1.- There is a higher order relationship (3 or more entities related), which involves the join of more than 2 tables. These can be VERY lengthy and somethimes doing consecutive simple queries (at most 2 tables), storing them in temporary tables (or views) and processing them is faster.
2.- You're trying to do in a query something that is better done using an algorithmic approach.
Also, most complex queries are nearly "write only", meaning that you can only write them but are very difficult to modify them.
In both cases a store procedure is better than use a single query. And everything that can be done in a SP can be done in Java.
The choice of what you prefer is yours.
How did you get that number(40%-60%)? (just curious)
From practice.

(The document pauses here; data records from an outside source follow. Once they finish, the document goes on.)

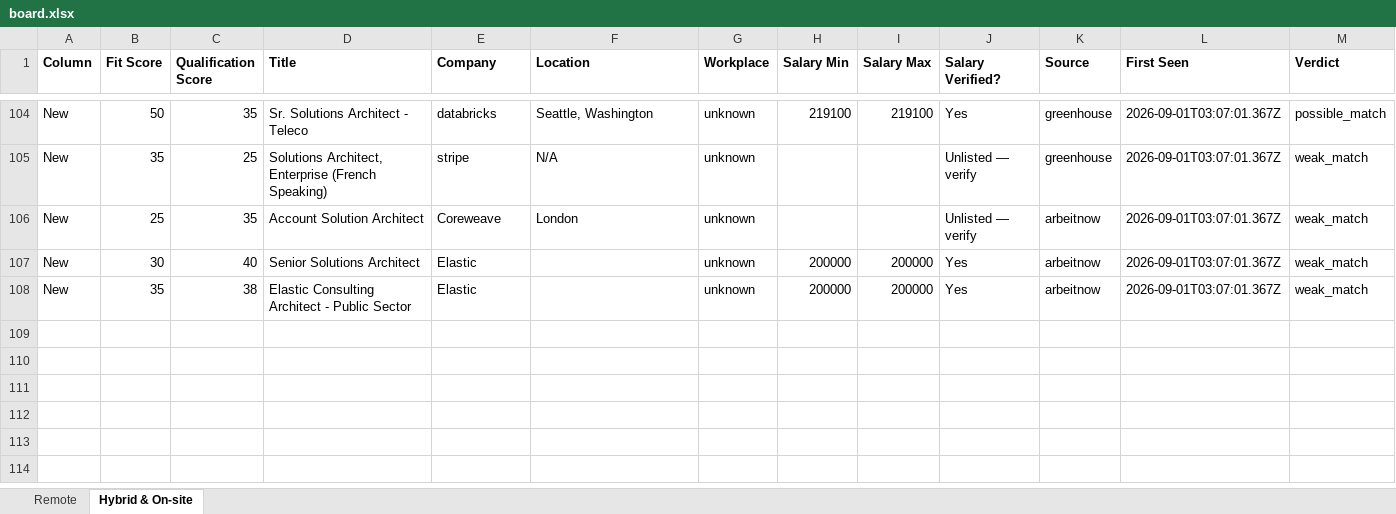
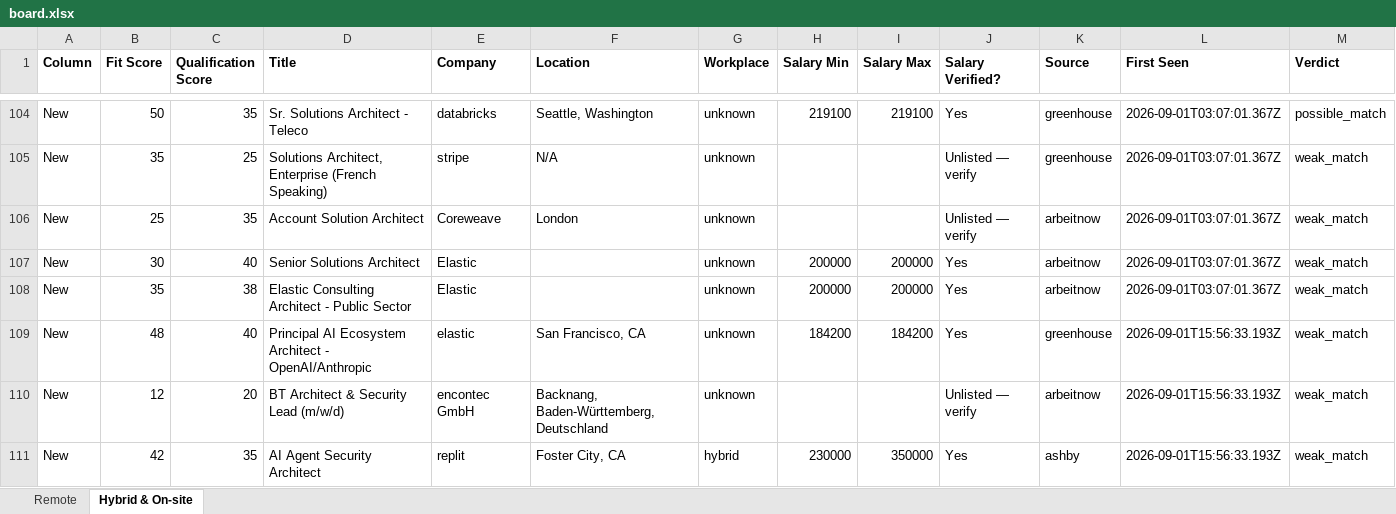
Before and after one commit to naijadamus/goodfela.com, an Excel workbook: hunt/board.xlsx, sheet Hybrid & On-site, drawn as a sheet; only a part is shown, gaps mark what is left out; values as stored, in another font and other column widths than the file's, no borders; rows hold the shown columns only; the diff names each change by its address in the sheet, - before the commit and + after, or states it on an @@ line.

```diff
--- a/hunt/board.xlsx (sheet Hybrid & On-site)
+++ b/hunt/board.xlsx (sheet Hybrid & On-site)
+row 109: New | 48 | 40 | Principal AI Ecosystem Architect - OpenAI/Anthropic | elastic | San Francisco, CA | unknown | 184200 | 184200 | Yes | greenhouse | 2026-09-01T15:56:33.193Z | weak_match
+row 110: New | 12 | 20 | BT Architect & Security Lead (m/w/d) | encontec GmbH | Backnang, Baden-Württemberg, Deutschland | unknown |  |  | Unlisted — verify | arbeitnow | 2026-09-01T15:56:33.193Z | weak_match
+row 111: New | 42 | 35 | AI Agent Security Architect | replit | Foster City, CA | hybrid | 230000 | 350000 | Yes | ashby | 2026-09-01T15:56:33.193Z | weak_match
```
Also changed, not shown: sheet Remote, 1 other file.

In four large-scale projects I took part in the number of complex queries varied from 40% up to 60% of all queries in the systems.
>In both cases a store procedure is better than use a single query. And everything that can be done in a SP can
be done in Java.
Yes it can be done, but Java will never be faster than database, that's the fact. Actually, the best projects differ from good ones that in the best project you've an optimal distribution of your business logic between database and middle tier, rather than in good ones this distribution is either on one side or on another.
Your database is a powerful tool and it's no good if you don't use its abilities just because you've gat a tool that is easier in use but not optimised at all for the operations you perform.
One of my points didn't make througt the rest of the message, and have nothing to do with EJB or Java. Let me state it again:
Most of the times you can replace a complex query with an algorithmic aproach, like Store Procedures (I added java, but let stop here as that's another point)
Don't misinterpret me. I'm not agains using store procedures or using all the power a DB can give you. I'm against using it "for the sake of it", the same as I'm against using (or no using) EJB "for the sake of it". Sometimes the benefit of not having any business logic in the DB (as in our current project) outweight the performance increase from using SP (we actually benchmarked it, our application don't benefit much except in batch updates, for which we're planning to do a loader that use every single DB trick at our disposal to optimize the response time), sometimes it don't.
I guess that what I'm trying to say is "don't use the tool for the sake of the tool"
Of course, I'll continue defending EJB (all of them) for some domains because they worked very good for me ;)